Before-and-after page screenshots
________
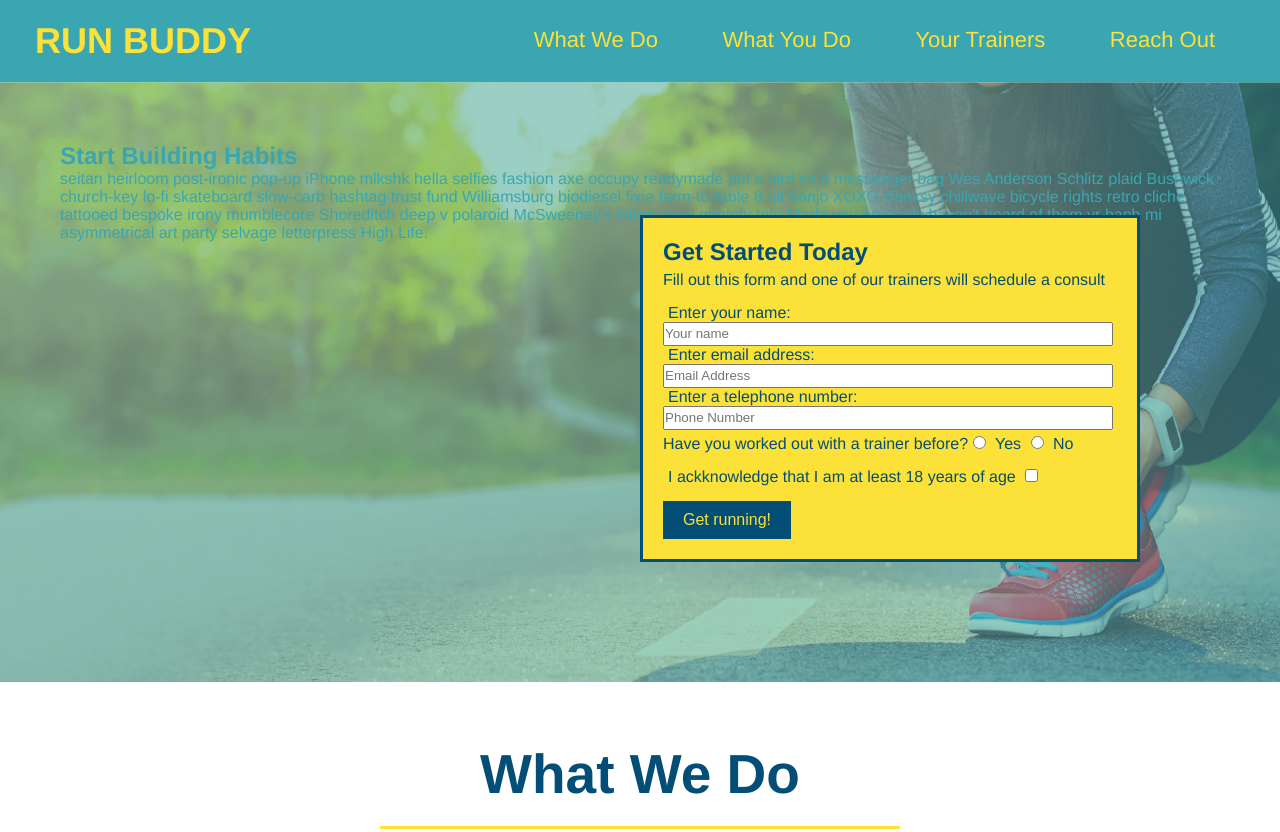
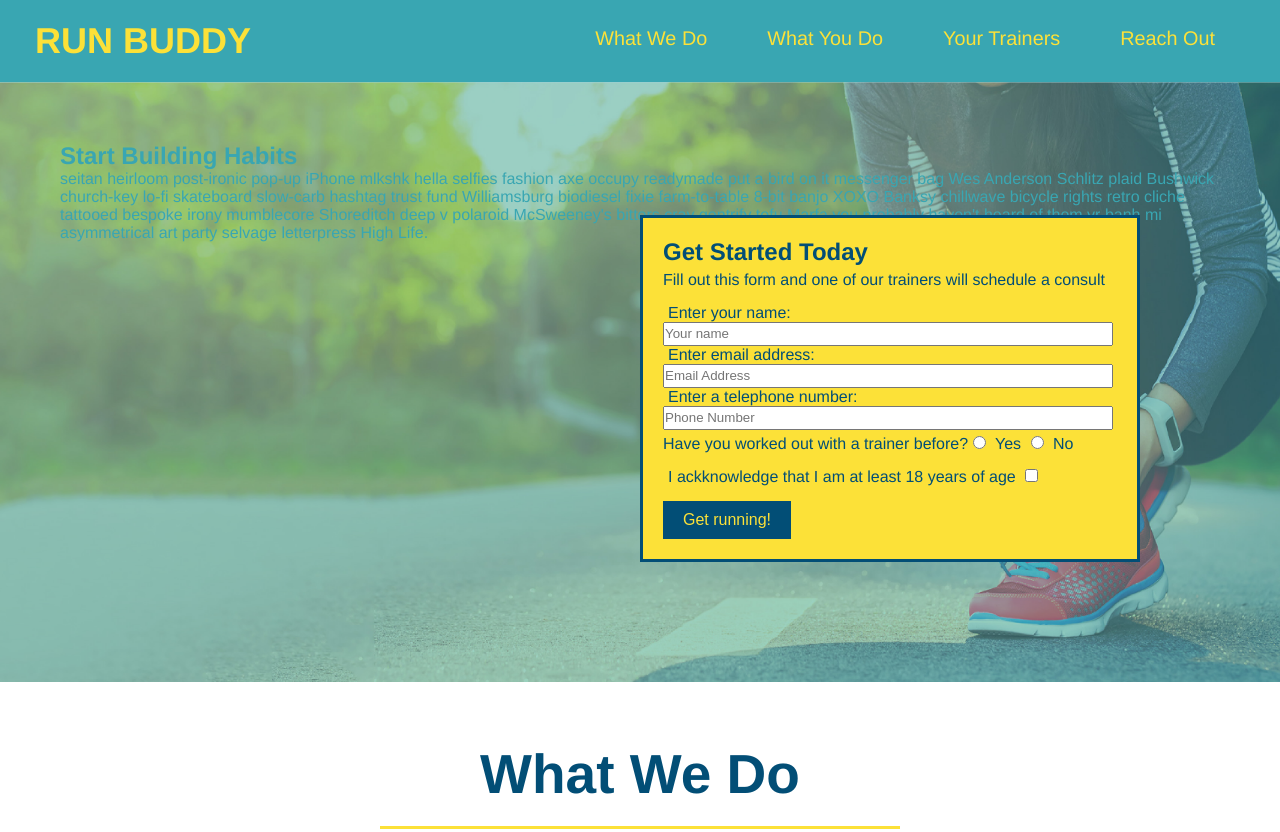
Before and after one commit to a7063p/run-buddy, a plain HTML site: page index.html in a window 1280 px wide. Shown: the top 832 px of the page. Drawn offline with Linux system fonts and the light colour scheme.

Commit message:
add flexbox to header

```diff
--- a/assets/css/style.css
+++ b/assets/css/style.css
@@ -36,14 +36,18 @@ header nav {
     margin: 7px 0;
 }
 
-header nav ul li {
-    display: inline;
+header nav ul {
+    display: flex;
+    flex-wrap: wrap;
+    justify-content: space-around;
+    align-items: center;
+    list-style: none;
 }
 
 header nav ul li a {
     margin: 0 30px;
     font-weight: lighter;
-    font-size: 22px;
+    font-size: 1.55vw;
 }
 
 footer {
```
________
WORK TO COMPLETE
Please output the entries above exactly, leaving out every picture.

WRITTEN SOLUTION
Before and after one commit to a7063p/run-buddy, a plain HTML site: page index.html in a window 1280 px wide. Shown: the top 832 px of the page. Drawn offline with Linux system fonts and the light colour scheme.

Commit message:
add flexbox to header

```diff
--- a/assets/css/style.css
+++ b/assets/css/style.css
@@ -36,14 +36,18 @@ header nav {
     margin: 7px 0;
 }
 
-header nav ul li {
-    display: inline;
+header nav ul {
+    display: flex;
+    flex-wrap: wrap;
+    justify-content: space-around;
+    align-items: center;
+    list-style: none;
 }
 
 header nav ul li a {
     margin: 0 30px;
     font-weight: lighter;
-    font-size: 22px;
+    font-size: 1.55vw;
 }
 
 footer {
```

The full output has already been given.